The Senate Appropriations Committee, in a unanimous bi-partisan vote, has proposed a sensible approach that should be used as a model for maintaining a strong defense in this time of austere budgets. The plan reigns in long-term spending on a wish-list item, a yet-to-be-developed missile system, while redirecting a portion of the savings to fund an adequate supply of proven missiles that defend against the most immediate threats facing the country.


Border Patrol abuses of human rights must be stopped

The Border Patrol deported José Miguel to Nogales, Sonora, México wearing a back brace and in extreme pain. The pain only got worse once he finished the handful of pain pills the Border Patrol medic had given him.

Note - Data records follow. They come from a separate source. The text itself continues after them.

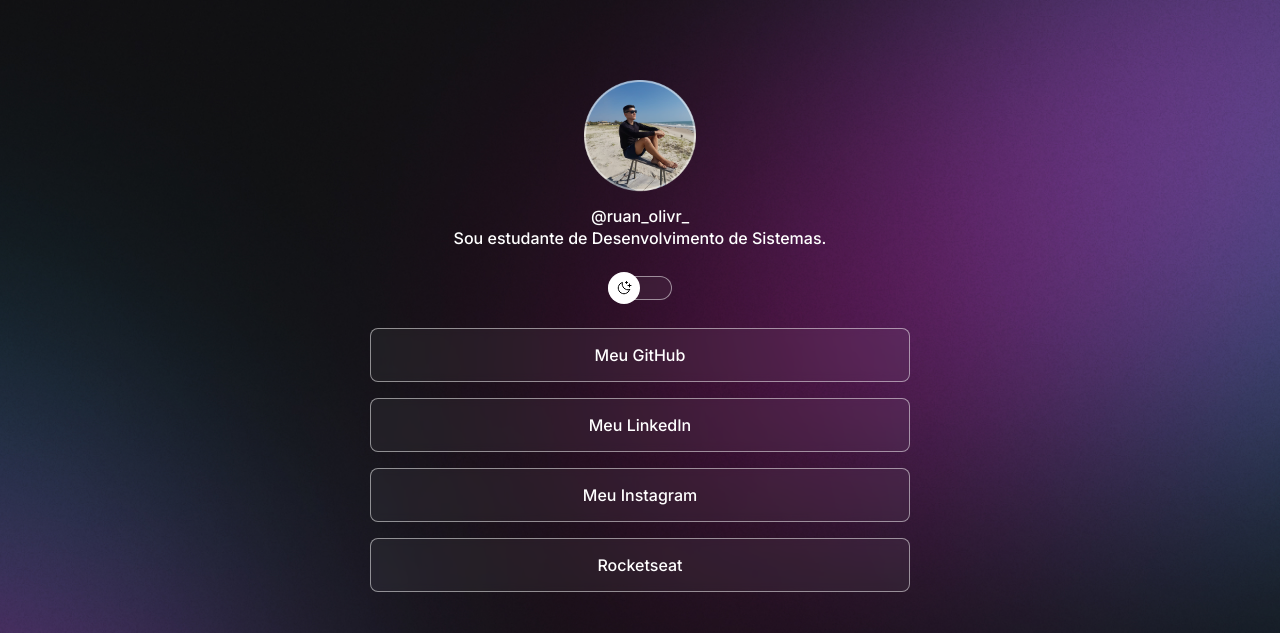
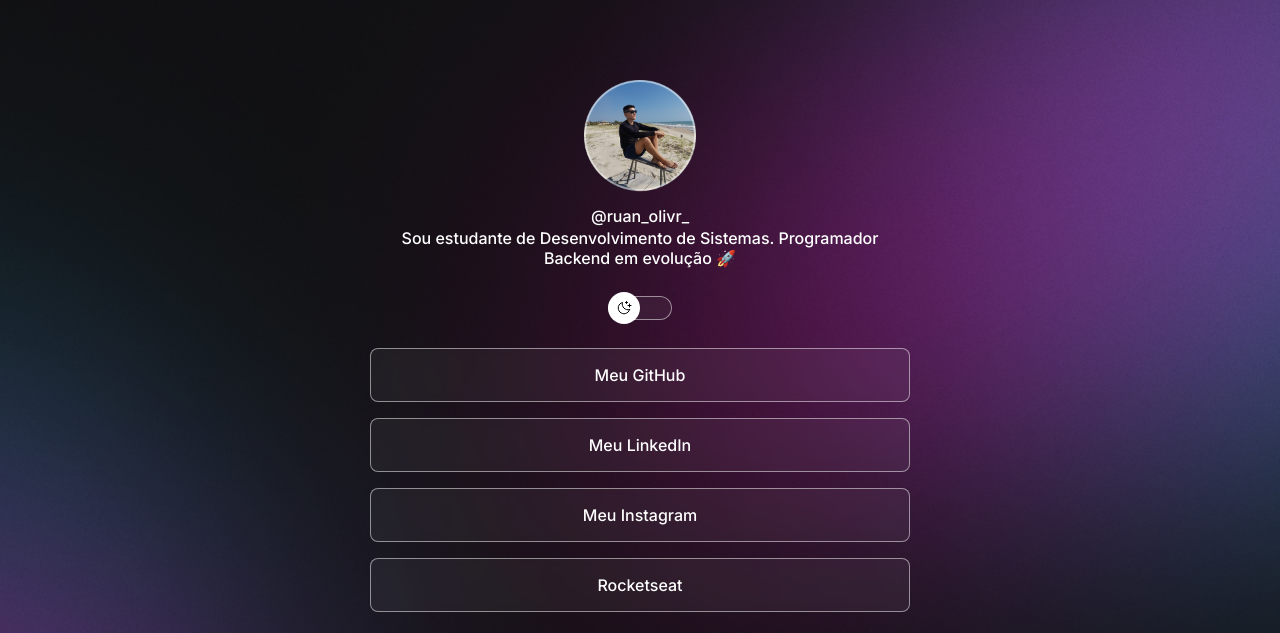
Before and after one commit to RuanOliveira-dev/Projeto-Dev-Links, a plain HTML site: page index.html in a window 1280 px wide. Shown: the top 633 px of the page. Drawn offline with nearby package versions, Linux system fonts and the light colour scheme.

Commit message:
Add details

```diff
--- a/index.html
+++ b/index.html
@@ -18,7 +18,7 @@
                 @ruan_olivr_
             </p>
             <h4>
-                Sou estudante de Desenvolvimento de Sistemas.
+                Sou estudante de Desenvolvimento de Sistemas. Programador Backend em evolução 🚀
             </h4>
         </div>
         <div id="switch" onclick="toggleMode()">
```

José Miguel and his American family had made Los Angeles home for 35 years. The Border Patrol had picked him up in the desert, as he was returning from visiting his sick mother in Sinaloa. They loaded him into a patrol truck and sped down the dirt road at high speed. The truck left the road and rolled, injuring José Miguel’s back. When he refused to sign voluntary deportation papers, agents yelled at him, withheld food and water from him for 24 hours and promised him pain medication and medical care if he signed. Finally, he did.  Shortly after he arrived in Nogales he died. A volunteer with the humanitarian aid group No More Deaths called one of his daughters to ask if there was anything that he could do. The daughter replied, “We do not know where our father is buried.”